On one of my infrequent trips through Pensacola, FL I dropped in on my 80-year-old parents who were in good health and ok financially. They made a passing remark that they felt they were a burden on society (receiving social security and a Navy pension). They said they were no longer making a contribution to society and that life was for the young. While this was presented more as a passing comment I realized that the underlying message may have more serious ramifications. I feared that if they lost their sense of value that maybe life, in their minds, was not worth living.
“Do you know what your parents and grandparents are really thinking and feeling when you are not around?” I suggest that you may not. In my case, everything appeared fine when I visited them. They lit up when I showed up on their door step and they were in great spirits, while I was there.
Around the time of that visit I was reading What Are Old People For? by Dr. William Thomas. In the preface was a very pertinent passage that related to my experience with Mom and Dad.
Dr. Thomas wrote,

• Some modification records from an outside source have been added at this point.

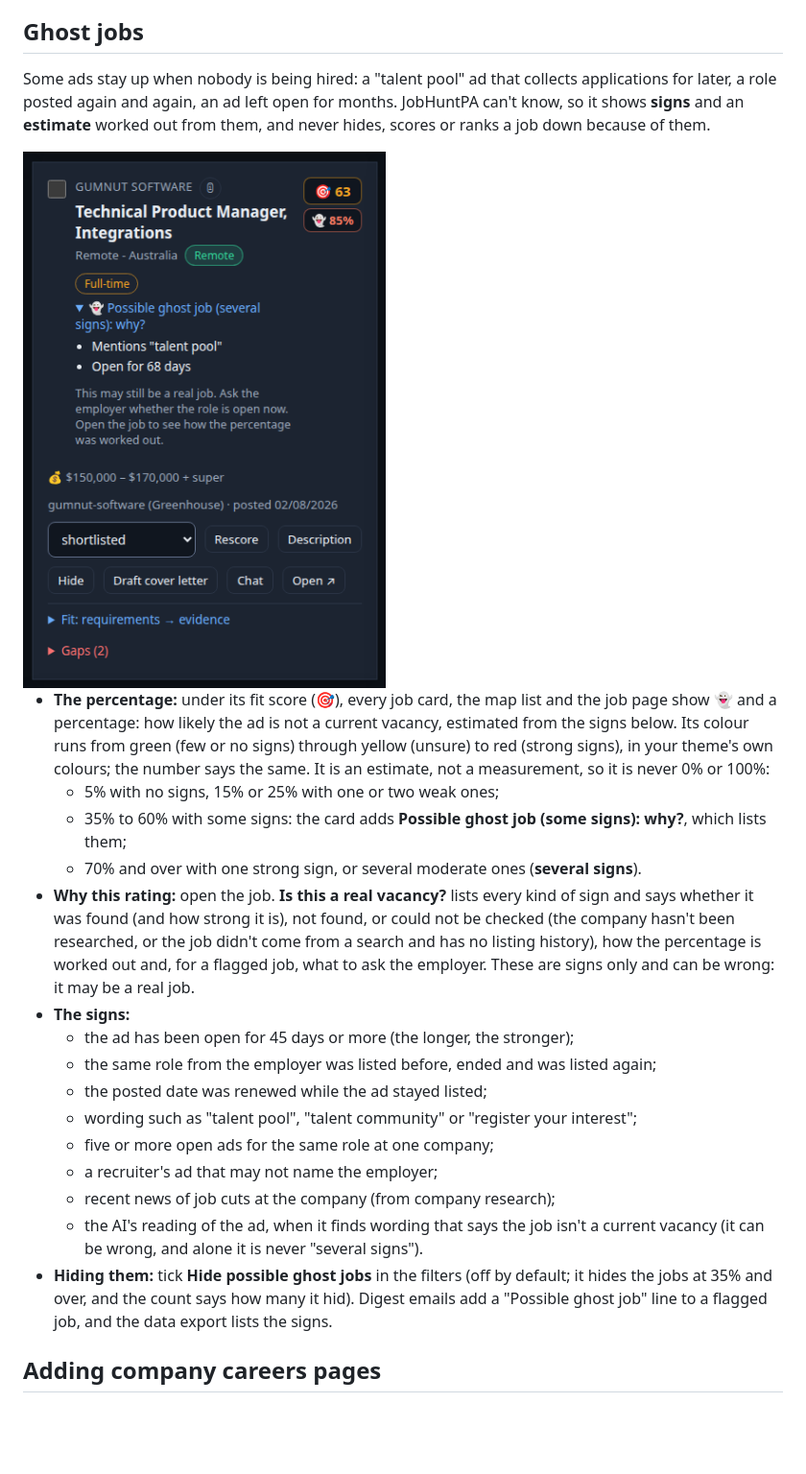
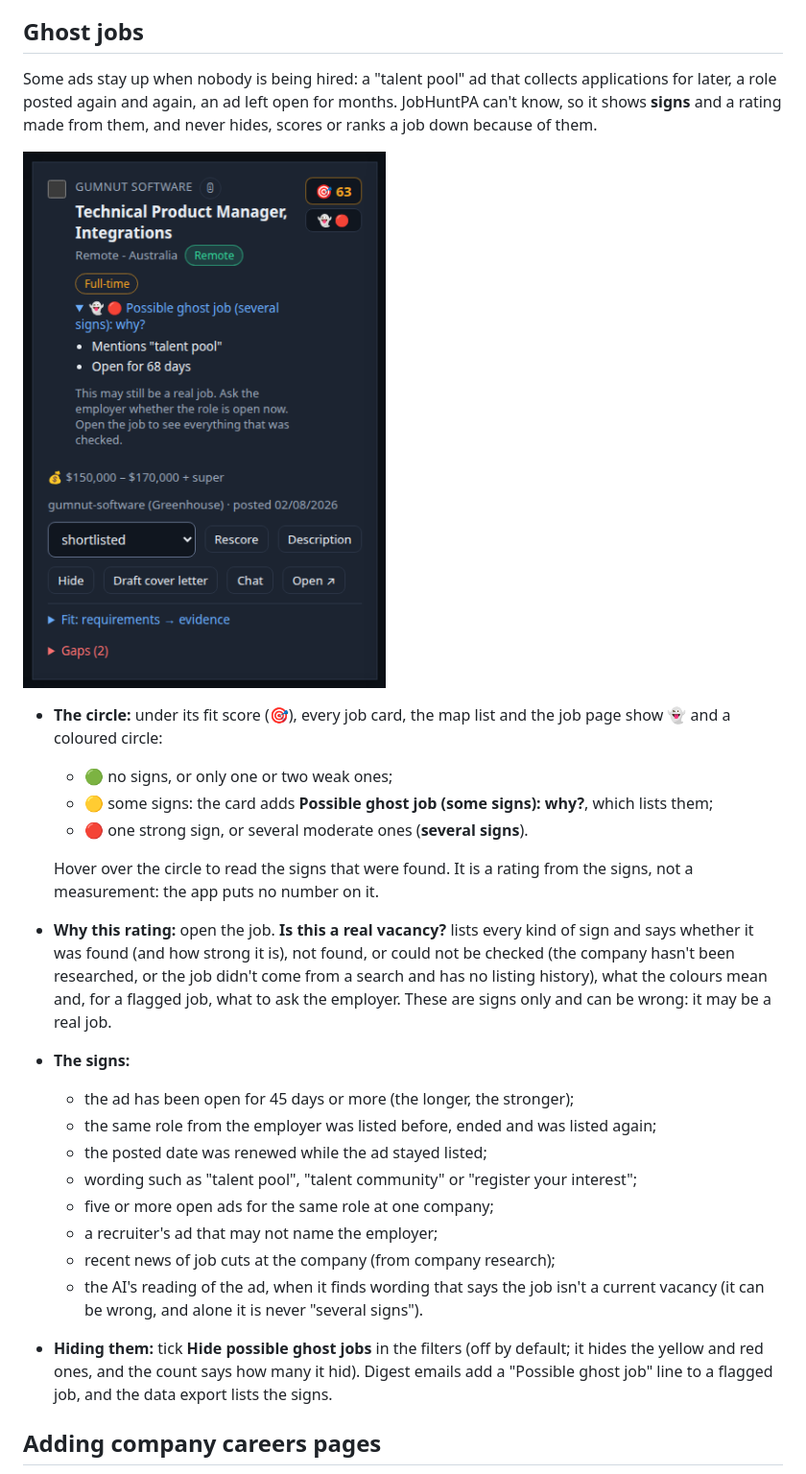
Before and after one commit to florian3706/JobHuntPA, a Markdown page: README.md, the part around one of its changes. Shown at 96% size. Rendered like a GitHub page; pictures changed too: docs/screenshots/ghost-job.png; blank space fills up the shorter version.

```diff
--- a/README.md
+++ b/README.md
@@ -729,6 +729,6 @@ members only; finding jobs, filtering, the map, notes and your settings work for
 ## Ghost jobs
 
 Some ads stay up when nobody is being hired: a "talent pool" ad that collects applications for later, a
-role posted again and again, an ad left open for months. JobHuntPA can't know, so it shows **signs** and an
-**estimate** worked out from them, and never hides, scores or ranks a job down because of them.
+role posted again and again, an ad left open for months. JobHuntPA can't know, so it shows **signs** and a
+rating made from them, and never hides, scores or ranks a job down because of them.
 
@@ -736,15 +736,16 @@ role posted again and again, an ad left open for months. JobHuntPA can't know, s
 
-- **The percentage:** under its fit score (🎯), every job card, the map list and the job page show 👻 and a
-  percentage: how likely the ad is not a current vacancy, estimated from the signs below. Its colour runs from
-  green (few or no signs) through yellow (unsure) to red (strong signs), in your theme's own colours; the number
-  says the same. It is an estimate, not a measurement, so it is never 0% or 100%:
-  - 5% with no signs, 15% or 25% with one or two weak ones;
-  - 35% to 60% with some signs: the card adds **Possible ghost job (some signs): why?**, which lists them;
-  - 70% and over with one strong sign, or several moderate ones (**several signs**).
+- **The circle:** under its fit score (🎯), every job card, the map list and the job page show 👻 and a
+  coloured circle:
+  - 🟢 no signs, or only one or two weak ones;
+  - 🟡 some signs: the card adds **Possible ghost job (some signs): why?**, which lists them;
+  - 🔴 one strong sign, or several moderate ones (**several signs**).
+
+  Hover over the circle to read the signs that were found. It is a rating from the signs, not a measurement:
+  the app puts no number on it.
 - **Why this rating:** open the job. **Is this a real vacancy?** lists every kind of sign and says whether it
   was found (and how strong it is), not found, or could not be checked (the company hasn't been researched, or
-  the job didn't come from a search and has no listing history), how the percentage is worked out and, for a
-  flagged job, what to ask the employer. These are signs only and can be wrong: it may be a real job.
+  the job didn't come from a search and has no listing history), what the colours mean and, for a flagged job,
+  what to ask the employer. These are signs only and can be wrong: it may be a real job.
 - **The signs:**
   - the ad has been open for 45 days or more (the longer, the stronger);
   - the same role from the employer was listed before, ended and was listed again;
@@ -755,8 +756,8 @@ role posted again and again, an ad left open for months. JobHuntPA can't know, s
   - recent news of job cuts at the company (from company research);
   - the AI's reading of the ad, when it finds wording that says the job isn't a current vacancy (it can be
     wrong, and alone it is never "several signs").
-- **Hiding them:** tick **Hide possible ghost jobs** in the filters (off by default; it hides the jobs at 35%
-  and over, and the count says how many it hid). Digest emails add a "Possible ghost job" line to a flagged job, and the data export lists the signs.
+- **Hiding them:** tick **Hide possible ghost jobs** in the filters (off by default; it hides the yellow and
+  red ones, and the count says how many it hid). Digest emails add a "Possible ghost job" line to a flagged job, and the data export lists the signs.
 
 ## Adding company careers pages
 
```
Also changed, not shown: other parts of README.md (+3 -3 lines), docs/design/ghost-jobs.md (+26 -29 lines), docs/screenshots/chat.png, docs/screenshots/job-page.png, docs/screenshots/jobs.png, docs/screenshots/map.png, docs/screenshots/themes.png, 10 other files.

“…old people are exposed to a bigoted ageism that is openly expressed and widely accepted. They are herded into complexes and facilities that are cut off from the rest of the community… The bias against old age infects the elderly as well; many older people actively profess the superiority of youth and the young.”

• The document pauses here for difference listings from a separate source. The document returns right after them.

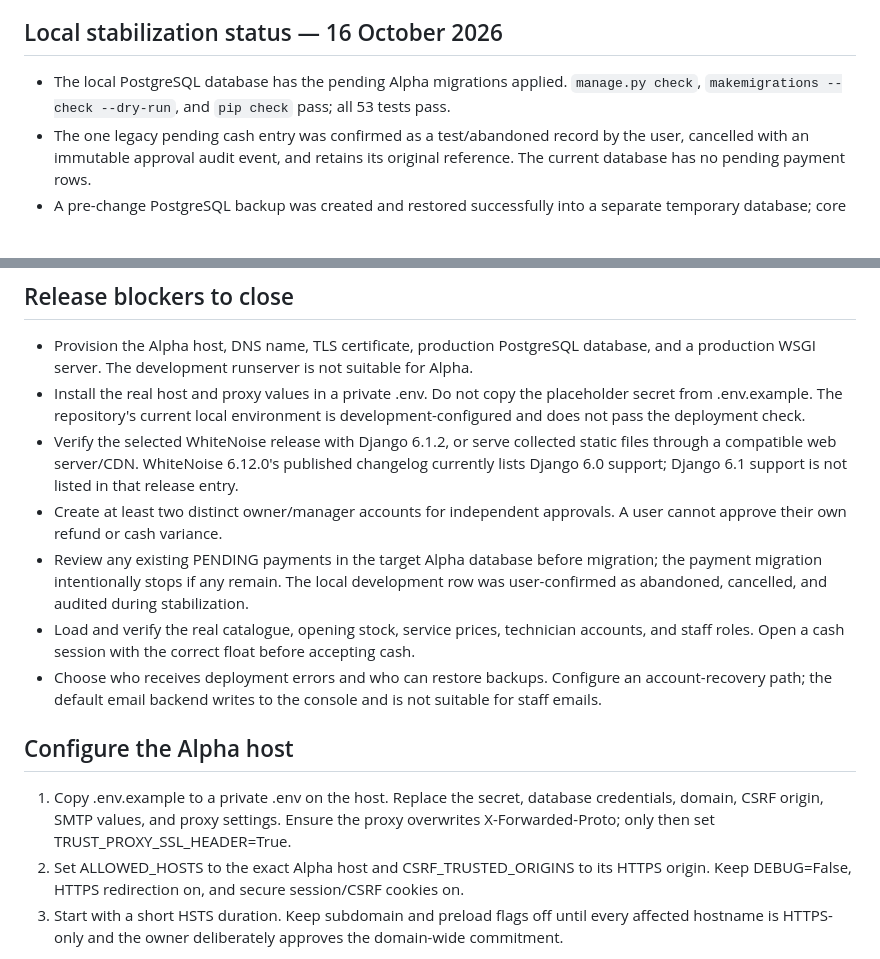
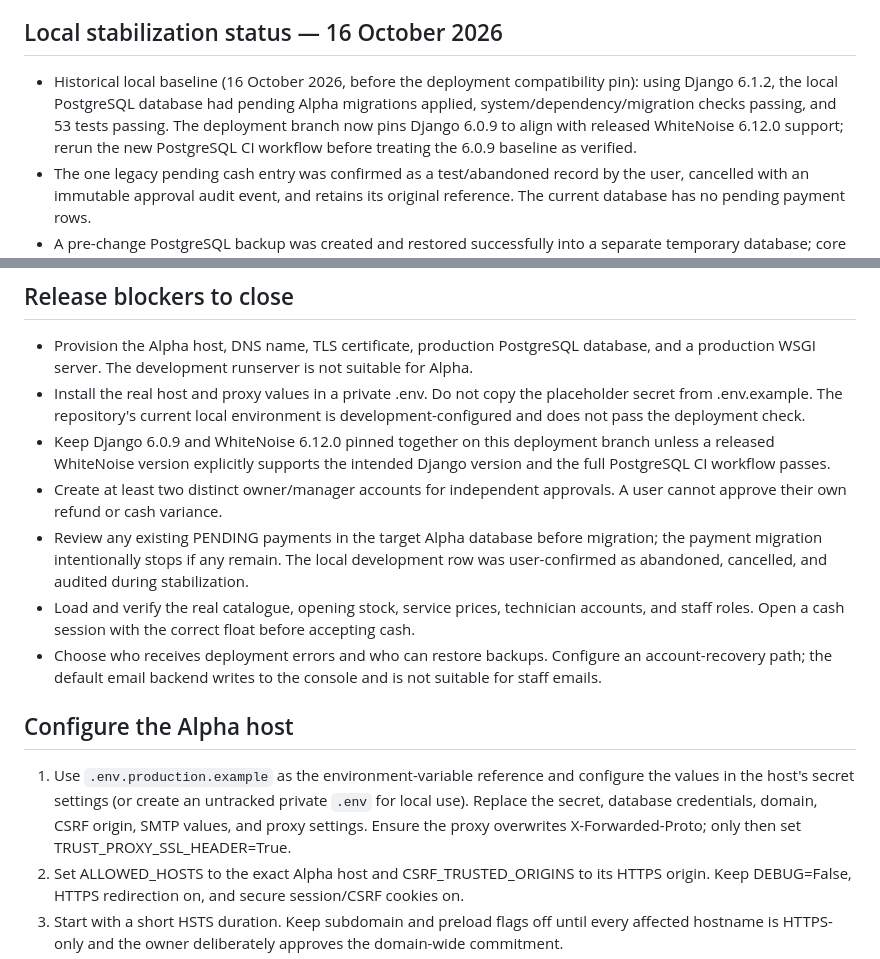
Before and after one commit to frash07/lashpro-pos, a Markdown page: ALPHA_RELEASE.md, 2 parts joined by grey strips. GitHub-like rendering; blank space fills up the shorter version.

Commit message:
Document compatibility, CI, and safe synthetic alpha setup

```diff
--- a/ALPHA_RELEASE.md
+++ b/ALPHA_RELEASE.md
@@ -8,7 +8,7 @@ Appointments, automated M-Pesa integration, a PWA, and multi-branch support are
 
 ## Local stabilization status — 16 October 2026
 
-- The local PostgreSQL database has the pending Alpha migrations applied. `manage.py check`, `makemigrations --check --dry-run`, and `pip check` pass; all 53 tests pass.
+- Historical local baseline (16 October 2026, before the deployment compatibility pin): using Django 6.1.2, the local PostgreSQL database had pending Alpha migrations applied, system/dependency/migration checks passing, and 53 tests passing. The deployment branch now pins Django 6.0.9 to align with released WhiteNoise 6.12.0 support; rerun the new PostgreSQL CI workflow before treating the 6.0.9 baseline as verified.
 - The one legacy pending cash entry was confirmed as a test/abandoned record by the user, cancelled with an immutable approval audit event, and retains its original reference. The current database has no pending payment rows.
 - A pre-change PostgreSQL backup was created and restored successfully into a separate temporary database; core migration and payment tables were verified, then the temporary restore database was removed. The backup is on this development machine and is not an off-site production backup.
 - The local `check --deploy` still reports six warnings: HSTS is unset, HTTPS redirect is off, the local secret is unsuitable for deployment, secure session and CSRF cookies are off, and `DEBUG=True`. Configure these against the real HTTPS host before Alpha deployment.
@@ -17,7 +17,7 @@ Appointments, automated M-Pesa integration, a PWA, and multi-branch support are
 
 - Provision the Alpha host, DNS name, TLS certificate, production PostgreSQL database, and a production WSGI server. The development runserver is not suitable for Alpha.
 - Install the real host and proxy values in a private .env. Do not copy the placeholder secret from .env.example. The repository's current local environment is development-configured and does not pass the deployment check.
-- Verify the selected WhiteNoise release with Django 6.1.2, or serve collected static files through a compatible web server/CDN. WhiteNoise 6.12.0's published changelog currently lists Django 6.0 support; Django 6.1 support is not listed in that release entry.
+- Keep Django 6.0.9 and WhiteNoise 6.12.0 pinned together on this deployment branch unless a released WhiteNoise version explicitly supports the intended Django version and the full PostgreSQL CI workflow passes.
 - Create at least two distinct owner/manager accounts for independent approvals. A user cannot approve their own refund or cash variance.
 - Review any existing PENDING payments in the target Alpha database before migration; the payment migration intentionally stops if any remain. The local development row was user-confirmed as abandoned, cancelled, and audited during stabilization.
 - Load and verify the real catalogue, opening stock, service prices, technician accounts, and staff roles. Open a cash session with the correct float before accepting cash.
@@ -25,7 +25,7 @@ Appointments, automated M-Pesa integration, a PWA, and multi-branch support are
 
 ## Configure the Alpha host
 
-1. Copy .env.example to a private .env on the host. Replace the secret, database credentials, domain, CSRF origin, SMTP values, and proxy settings. Ensure the proxy overwrites X-Forwarded-Proto; only then set TRUST_PROXY_SSL_HEADER=True.
+1. Use `.env.production.example` as the environment-variable reference and configure the values in the host's secret settings (or create an untracked private `.env` for local use). Replace the secret, database credentials, domain, CSRF origin, SMTP values, and proxy settings. Ensure the proxy overwrites X-Forwarded-Proto; only then set TRUST_PROXY_SSL_HEADER=True.
 2. Set ALLOWED_HOSTS to the exact Alpha host and CSRF_TRUSTED_ORIGINS to its HTTPS origin. Keep DEBUG=False, HTTPS redirection on, and secure session/CSRF cookies on.
 3. Start with a short HSTS duration. Keep subdomain and preload flags off until every affected hostname is HTTPS-only and the owner deliberately approves the domain-wide commitment.
 4. Configure Axes proxy-count/order values only for the real proxy chain. Do not trust a client-provided forwarded-IP header.
```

So, what is a son supposed to do when finding that his parents are questioning their value to society? Recognizing that Mom and Dad are uniquely qualified to review, reflect and share their life experiences, I set out on a mission to help them do just that by creating a private family web site where they could record their life experiences and reflect on the meaning of life as Dad had always been prone to do.
I am happy to say that the family site did indeed help renew their sense of purpose as they felt they were doing something important for me and my siblings and all the grandchildren. It may actually have been one of the more important things that I had done in my life.
With the launch of OurStoriesAreUs.com, we hope to bring this same rejuvenating experience to other families. If you want to honor a parent or grandparent by helping them record their stories you can start here right now by supporting our storytelling movement at https://igg.me/at/ourstoriesareus.
Like me, you may find this to be one of the most important things you have done.